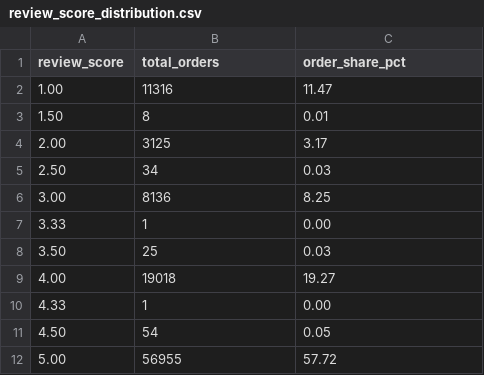
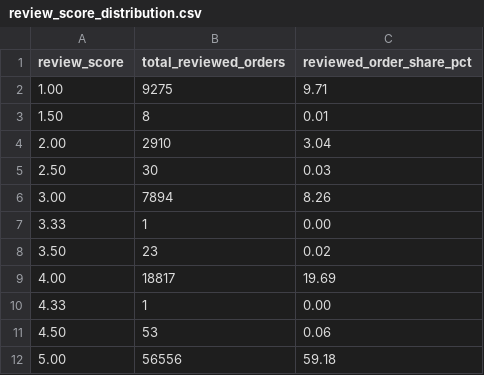
Before and after one commit to Ivana0901/ecommerce-data-analysis, a CSV file: outputs/sql_exports/review_score_distribution.csv, drawn as a sheet; the diff names each change by its address in the sheet, - before the commit and + after, or states it on an @@ line.

```diff
--- a/outputs/sql_exports/review_score_distribution.csv
+++ b/outputs/sql_exports/review_score_distribution.csv
-B1: total_orders
+B1: total_reviewed_orders
-C1: order_share_pct
+C1: reviewed_order_share_pct
-B2 (total_reviewed_orders): 11316
+B2 (total_reviewed_orders): 9275
-C2 (reviewed_order_share_pct): 11.47
+C2 (reviewed_order_share_pct): 9.71
-B4 (total_reviewed_orders): 3125
+B4 (total_reviewed_orders): 2910
-C4 (reviewed_order_share_pct): 3.17
+C4 (reviewed_order_share_pct): 3.04
-B5 (total_reviewed_orders): 34
+B5 (total_reviewed_orders): 30
-B6 (total_reviewed_orders): 8136
+B6 (total_reviewed_orders): 7894
-C6 (reviewed_order_share_pct): 8.25
+C6 (reviewed_order_share_pct): 8.26
-B8 (total_reviewed_orders): 25
+B8 (total_reviewed_orders): 23
-C8 (reviewed_order_share_pct): 0.03
+C8 (reviewed_order_share_pct): 0.02
-B9 (total_reviewed_orders): 19018
+B9 (total_reviewed_orders): 18817
-C9 (reviewed_order_share_pct): 19.27
+C9 (reviewed_order_share_pct): 19.69
-B11 (total_reviewed_orders): 54
+B11 (total_reviewed_orders): 53
-C11 (reviewed_order_share_pct): 0.05
+C11 (reviewed_order_share_pct): 0.06
-B12 (total_reviewed_orders): 56955
+B12 (total_reviewed_orders): 56556
-C12 (reviewed_order_share_pct): 57.72
+C12 (reviewed_order_share_pct): 59.18
```
Also changed, not shown: outputs/sql_exports/order_status_mix.csv, 10 other files.
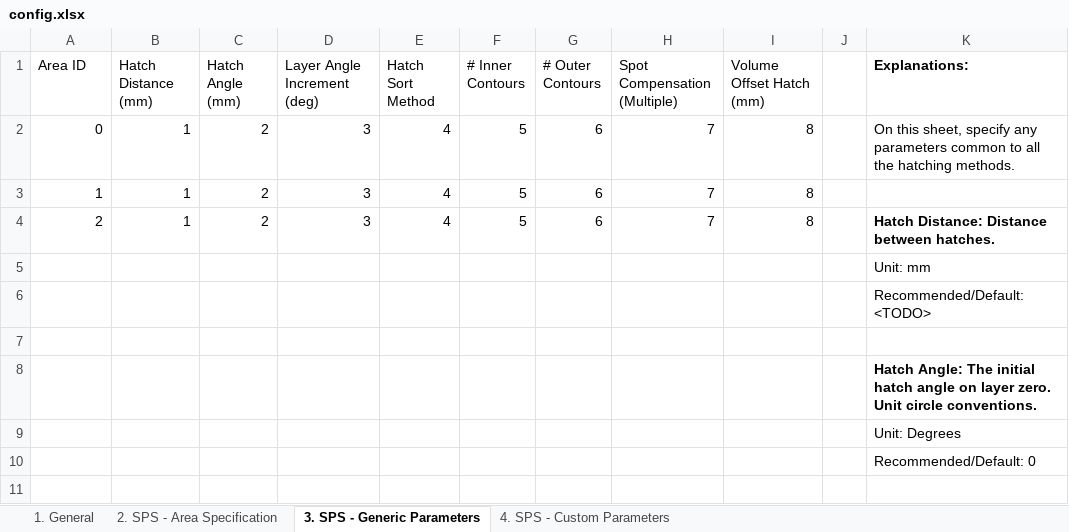
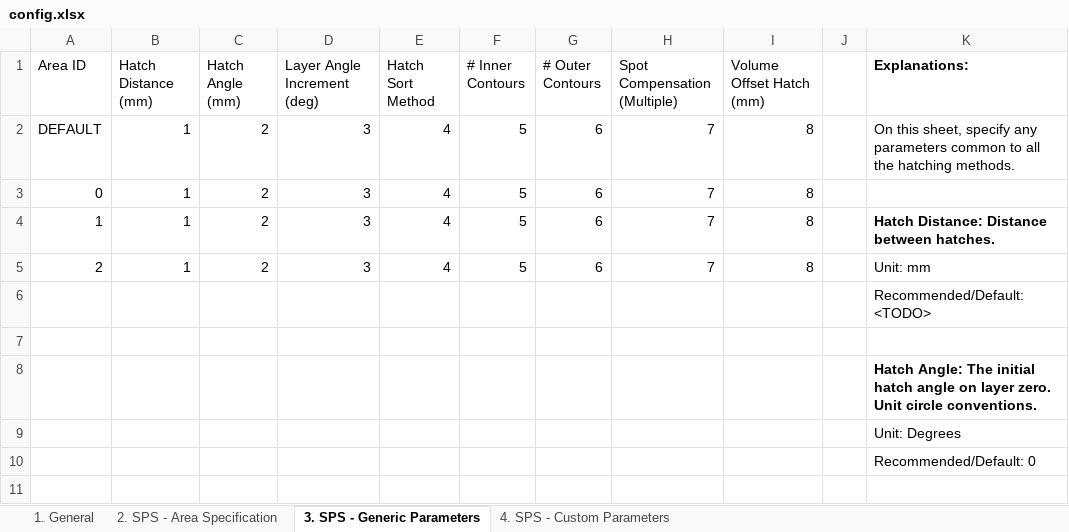
Before and after one commit to osu-cdme/cdme-scangen, an Excel workbook: config.xlsx, sheet 3. SPS - Generic Parameters, drawn as a sheet; only a part is shown; values as stored, in another font and other column widths than the file's, no borders; removed rows and columns are numbered as before the commit, all else as after; the diff names each change by its address in the sheet, - before the commit and + after, or states it on an @@ line.

Commit message:
Implement default hatcher modifiability

```diff
--- a/config.xlsx (sheet 3. SPS - Generic Parameters)
+++ b/config.xlsx (sheet 3. SPS - Generic Parameters)
+row 2: DEFAULT | 1 | 2 | 3 | 4 | 5 | 6 | 7 | 8 |  | On this sheet, specify any parameters common to all the hatching methods.
-K3 (Explanations:): On this sheet, specify any parameters common to all the hatching methods.
+K3 (Explanations:): (empty)
-K4 (Explanations:): (empty)
+K4 (Explanations:): Hatch Distance: Distance between hatches.
-K5 (Explanations:): Hatch Distance: Distance between hatches.
+K5 (Explanations:): Unit: mm
-K5 bold: on
+K5 bold: off
-row 5:  |  |  |  |  |  |  |  |  |  | Unit: mm
```
Also changed, not shown: sheet 4. SPS - Custom Parameters, sheet 2. SPS - Area Specification, 2 other files.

### What is expected
Each line in the listing above that includes the word "outputs" needs to be copied out.

### Answer area
Before and after one commit to Ivana0901/ecommerce-data-analysis, a CSV file: outputs/sql_exports/review_score_distribution.csv, drawn as a sheet; the diff names each change by its address in the sheet, - before the commit and + after, or states it on an @@ line.
--- a/outputs/sql_exports/review_score_distribution.csv
+++ b/outputs/sql_exports/review_score_distribution.csv
Also changed, not shown: outputs/sql_exports/order_status_mix.csv, 10 other files.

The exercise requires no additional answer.